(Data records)
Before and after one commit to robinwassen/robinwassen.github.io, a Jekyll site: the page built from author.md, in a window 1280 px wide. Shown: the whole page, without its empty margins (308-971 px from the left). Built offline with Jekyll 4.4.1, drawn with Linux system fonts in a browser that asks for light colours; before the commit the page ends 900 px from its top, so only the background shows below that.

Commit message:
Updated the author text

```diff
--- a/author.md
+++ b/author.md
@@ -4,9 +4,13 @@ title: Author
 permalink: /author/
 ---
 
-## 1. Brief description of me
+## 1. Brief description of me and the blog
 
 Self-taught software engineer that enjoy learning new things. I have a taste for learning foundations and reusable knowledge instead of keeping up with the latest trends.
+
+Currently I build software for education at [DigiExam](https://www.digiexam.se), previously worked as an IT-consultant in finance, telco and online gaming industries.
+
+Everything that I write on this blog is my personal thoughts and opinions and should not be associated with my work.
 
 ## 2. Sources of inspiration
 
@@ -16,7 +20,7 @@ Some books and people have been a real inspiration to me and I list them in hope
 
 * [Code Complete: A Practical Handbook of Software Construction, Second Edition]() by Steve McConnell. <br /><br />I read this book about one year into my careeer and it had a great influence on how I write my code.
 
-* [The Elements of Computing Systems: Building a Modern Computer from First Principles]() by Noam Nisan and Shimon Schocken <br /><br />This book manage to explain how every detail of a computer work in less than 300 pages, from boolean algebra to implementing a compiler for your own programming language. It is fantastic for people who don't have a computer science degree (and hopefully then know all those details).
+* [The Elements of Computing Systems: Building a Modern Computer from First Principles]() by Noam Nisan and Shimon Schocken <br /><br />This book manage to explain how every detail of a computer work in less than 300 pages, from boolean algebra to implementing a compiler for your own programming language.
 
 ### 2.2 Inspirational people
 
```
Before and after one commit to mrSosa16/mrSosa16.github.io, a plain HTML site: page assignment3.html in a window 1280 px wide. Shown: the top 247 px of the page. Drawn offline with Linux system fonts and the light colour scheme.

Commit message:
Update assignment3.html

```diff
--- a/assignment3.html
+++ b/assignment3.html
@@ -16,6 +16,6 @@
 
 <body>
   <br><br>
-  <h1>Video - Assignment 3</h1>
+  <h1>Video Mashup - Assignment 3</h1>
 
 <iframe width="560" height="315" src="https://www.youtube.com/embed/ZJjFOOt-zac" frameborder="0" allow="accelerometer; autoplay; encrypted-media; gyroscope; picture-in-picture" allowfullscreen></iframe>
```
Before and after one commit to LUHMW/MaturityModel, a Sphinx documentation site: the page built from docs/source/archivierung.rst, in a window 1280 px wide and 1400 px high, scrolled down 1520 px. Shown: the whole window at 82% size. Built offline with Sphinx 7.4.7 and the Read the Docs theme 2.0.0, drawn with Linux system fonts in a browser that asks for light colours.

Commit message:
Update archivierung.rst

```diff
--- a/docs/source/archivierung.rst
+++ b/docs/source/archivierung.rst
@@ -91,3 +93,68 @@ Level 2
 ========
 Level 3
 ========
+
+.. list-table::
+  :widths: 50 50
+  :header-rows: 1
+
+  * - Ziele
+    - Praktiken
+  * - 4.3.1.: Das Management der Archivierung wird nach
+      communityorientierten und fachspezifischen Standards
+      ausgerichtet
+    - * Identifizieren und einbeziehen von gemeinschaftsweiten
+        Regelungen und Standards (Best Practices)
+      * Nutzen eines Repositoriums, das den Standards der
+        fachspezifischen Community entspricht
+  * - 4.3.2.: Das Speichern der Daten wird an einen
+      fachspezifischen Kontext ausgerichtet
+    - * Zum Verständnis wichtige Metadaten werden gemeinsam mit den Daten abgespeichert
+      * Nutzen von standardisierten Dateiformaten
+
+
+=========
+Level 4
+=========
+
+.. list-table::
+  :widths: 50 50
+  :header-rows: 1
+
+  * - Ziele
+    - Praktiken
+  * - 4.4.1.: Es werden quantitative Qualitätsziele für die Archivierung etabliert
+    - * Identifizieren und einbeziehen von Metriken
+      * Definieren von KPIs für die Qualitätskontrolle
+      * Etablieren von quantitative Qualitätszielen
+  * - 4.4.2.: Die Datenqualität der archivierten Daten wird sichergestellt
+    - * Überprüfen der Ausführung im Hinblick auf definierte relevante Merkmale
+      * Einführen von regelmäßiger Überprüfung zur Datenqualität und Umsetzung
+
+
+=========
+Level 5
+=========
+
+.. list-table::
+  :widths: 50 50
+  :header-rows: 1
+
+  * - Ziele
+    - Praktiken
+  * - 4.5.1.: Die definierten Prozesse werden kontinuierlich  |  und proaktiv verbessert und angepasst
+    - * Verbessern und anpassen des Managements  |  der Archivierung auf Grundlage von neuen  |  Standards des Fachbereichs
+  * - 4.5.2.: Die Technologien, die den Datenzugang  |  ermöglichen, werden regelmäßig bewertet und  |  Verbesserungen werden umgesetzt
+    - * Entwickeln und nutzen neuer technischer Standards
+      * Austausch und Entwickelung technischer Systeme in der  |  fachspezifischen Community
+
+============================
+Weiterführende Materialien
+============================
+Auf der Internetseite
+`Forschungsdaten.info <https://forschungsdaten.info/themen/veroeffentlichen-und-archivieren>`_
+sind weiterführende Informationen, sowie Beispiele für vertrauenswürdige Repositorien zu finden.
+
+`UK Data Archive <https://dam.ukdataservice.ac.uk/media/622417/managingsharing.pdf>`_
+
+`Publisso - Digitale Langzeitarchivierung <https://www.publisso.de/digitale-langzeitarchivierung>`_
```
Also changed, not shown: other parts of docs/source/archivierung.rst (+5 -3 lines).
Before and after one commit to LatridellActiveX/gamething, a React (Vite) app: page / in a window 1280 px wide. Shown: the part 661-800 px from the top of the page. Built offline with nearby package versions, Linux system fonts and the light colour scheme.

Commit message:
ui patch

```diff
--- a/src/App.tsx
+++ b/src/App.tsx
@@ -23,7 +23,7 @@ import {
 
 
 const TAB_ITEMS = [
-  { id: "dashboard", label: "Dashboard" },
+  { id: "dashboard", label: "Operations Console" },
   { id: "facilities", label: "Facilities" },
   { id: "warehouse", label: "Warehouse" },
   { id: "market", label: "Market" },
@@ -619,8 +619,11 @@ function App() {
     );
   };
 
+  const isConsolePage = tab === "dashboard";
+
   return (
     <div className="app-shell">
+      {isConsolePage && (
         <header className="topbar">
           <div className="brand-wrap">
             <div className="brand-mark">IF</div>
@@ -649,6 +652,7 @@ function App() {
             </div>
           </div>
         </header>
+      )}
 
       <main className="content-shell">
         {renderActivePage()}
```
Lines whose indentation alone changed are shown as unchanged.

▶ Your assignment:
For this exercise, repeat the data above exactly.

▶ Answer section:
Before and after one commit to robinwassen/robinwassen.github.io, a Jekyll site: the page built from author.md, in a window 1280 px wide. Shown: the whole page, without its empty margins (308-971 px from the left). Built offline with Jekyll 4.4.1, drawn with Linux system fonts in a browser that asks for light colours; before the commit the page ends 900 px from its top, so only the background shows below that.

Commit message:
Updated the author text

```diff
--- a/author.md
+++ b/author.md
@@ -4,9 +4,13 @@ title: Author
 permalink: /author/
 ---
 
-## 1. Brief description of me
+## 1. Brief description of me and the blog
 
 Self-taught software engineer that enjoy learning new things. I have a taste for learning foundations and reusable knowledge instead of keeping up with the latest trends.
+
+Currently I build software for education at [DigiExam](https://www.digiexam.se), previously worked as an IT-consultant in finance, telco and online gaming industries.
+
+Everything that I write on this blog is my personal thoughts and opinions and should not be associated with my work.
 
 ## 2. Sources of inspiration
 
@@ -16,7 +20,7 @@ Some books and people have been a real inspiration to me and I list them in hope
 
 * [Code Complete: A Practical Handbook of Software Construction, Second Edition]() by Steve McConnell. <br /><br />I read this book about one year into my careeer and it had a great influence on how I write my code.
 
-* [The Elements of Computing Systems: Building a Modern Computer from First Principles]() by Noam Nisan and Shimon Schocken <br /><br />This book manage to explain how every detail of a computer work in less than 300 pages, from boolean algebra to implementing a compiler for your own programming language. It is fantastic for people who don't have a computer science degree (and hopefully then know all those details).
+* [The Elements of Computing Systems: Building a Modern Computer from First Principles]() by Noam Nisan and Shimon Schocken <br /><br />This book manage to explain how every detail of a computer work in less than 300 pages, from boolean algebra to implementing a compiler for your own programming language.
 
 ### 2.2 Inspirational people
 
```
Before and after one commit to mrSosa16/mrSosa16.github.io, a plain HTML site: page assignment3.html in a window 1280 px wide. Shown: the top 247 px of the page. Drawn offline with Linux system fonts and the light colour scheme.

Commit message:
Update assignment3.html

```diff
--- a/assignment3.html
+++ b/assignment3.html
@@ -16,6 +16,6 @@
 
 <body>
   <br><br>
-  <h1>Video - Assignment 3</h1>
+  <h1>Video Mashup - Assignment 3</h1>
 
 <iframe width="560" height="315" src="https://www.youtube.com/embed/ZJjFOOt-zac" frameborder="0" allow="accelerometer; autoplay; encrypted-media; gyroscope; picture-in-picture" allowfullscreen></iframe>
```
Before and after one commit to LUHMW/MaturityModel, a Sphinx documentation site: the page built from docs/source/archivierung.rst, in a window 1280 px wide and 1400 px high, scrolled down 1520 px. Shown: the whole window at 82% size. Built offline with Sphinx 7.4.7 and the Read the Docs theme 2.0.0, drawn with Linux system fonts in a browser that asks for light colours.

Commit message:
Update archivierung.rst

```diff
--- a/docs/source/archivierung.rst
+++ b/docs/source/archivierung.rst
@@ -91,3 +93,68 @@ Level 2
 ========
 Level 3
 ========
+
+.. list-table::
+  :widths: 50 50
+  :header-rows: 1
+
+  * - Ziele
+    - Praktiken
+  * - 4.3.1.: Das Management der Archivierung wird nach
+      communityorientierten und fachspezifischen Standards
+      ausgerichtet
+    - * Identifizieren und einbeziehen von gemeinschaftsweiten
+        Regelungen und Standards (Best Practices)
+      * Nutzen eines Repositoriums, das den Standards der
+        fachspezifischen Community entspricht
+  * - 4.3.2.: Das Speichern der Daten wird an einen
+      fachspezifischen Kontext ausgerichtet
+    - * Zum Verständnis wichtige Metadaten werden gemeinsam mit den Daten abgespeichert
+      * Nutzen von standardisierten Dateiformaten
+
+
+=========
+Level 4
+=========
+
+.. list-table::
+  :widths: 50 50
+  :header-rows: 1
+
+  * - Ziele
+    - Praktiken
+  * - 4.4.1.: Es werden quantitative Qualitätsziele für die Archivierung etabliert
+    - * Identifizieren und einbeziehen von Metriken
+      * Definieren von KPIs für die Qualitätskontrolle
+      * Etablieren von quantitative Qualitätszielen
+  * - 4.4.2.: Die Datenqualität der archivierten Daten wird sichergestellt
+    - * Überprüfen der Ausführung im Hinblick auf definierte relevante Merkmale
+      * Einführen von regelmäßiger Überprüfung zur Datenqualität und Umsetzung
+
+
+=========
+Level 5
+=========
+
+.. list-table::
+  :widths: 50 50
+  :header-rows: 1
+
+  * - Ziele
+    - Praktiken
+  * - 4.5.1.: Die definierten Prozesse werden kontinuierlich  |  und proaktiv verbessert und angepasst
+    - * Verbessern und anpassen des Managements  |  der Archivierung auf Grundlage von neuen  |  Standards des Fachbereichs
+  * - 4.5.2.: Die Technologien, die den Datenzugang  |  ermöglichen, werden regelmäßig bewertet und  |  Verbesserungen werden umgesetzt
+    - * Entwickeln und nutzen neuer technischer Standards
+      * Austausch und Entwickelung technischer Systeme in der  |  fachspezifischen Community
+
+============================
+Weiterführende Materialien
+============================
+Auf der Internetseite
+`Forschungsdaten.info <https://forschungsdaten.info/themen/veroeffentlichen-und-archivieren>`_
+sind weiterführende Informationen, sowie Beispiele für vertrauenswürdige Repositorien zu finden.
+
+`UK Data Archive <https://dam.ukdataservice.ac.uk/media/622417/managingsharing.pdf>`_
+
+`Publisso - Digitale Langzeitarchivierung <https://www.publisso.de/digitale-langzeitarchivierung>`_
```
Also changed, not shown: other parts of docs/source/archivierung.rst (+5 -3 lines).
Before and after one commit to LatridellActiveX/gamething, a React (Vite) app: page / in a window 1280 px wide. Shown: the part 661-800 px from the top of the page. Built offline with nearby package versions, Linux system fonts and the light colour scheme.

Commit message:
ui patch

```diff
--- a/src/App.tsx
+++ b/src/App.tsx
@@ -23,7 +23,7 @@ import {
 
 
 const TAB_ITEMS = [
-  { id: "dashboard", label: "Dashboard" },
+  { id: "dashboard", label: "Operations Console" },
   { id: "facilities", label: "Facilities" },
   { id: "warehouse", label: "Warehouse" },
   { id: "market", label: "Market" },
@@ -619,8 +619,11 @@ function App() {
     );
   };
 
+  const isConsolePage = tab === "dashboard";
+
   return (
     <div className="app-shell">
+      {isConsolePage && (
         <header className="topbar">
           <div className="brand-wrap">
             <div className="brand-mark">IF</div>
@@ -649,6 +652,7 @@ function App() {
             </div>
           </div>
         </header>
+      )}
 
       <main className="content-shell">
         {renderActivePage()}
```
Lines whose indentation alone changed are shown as unchanged.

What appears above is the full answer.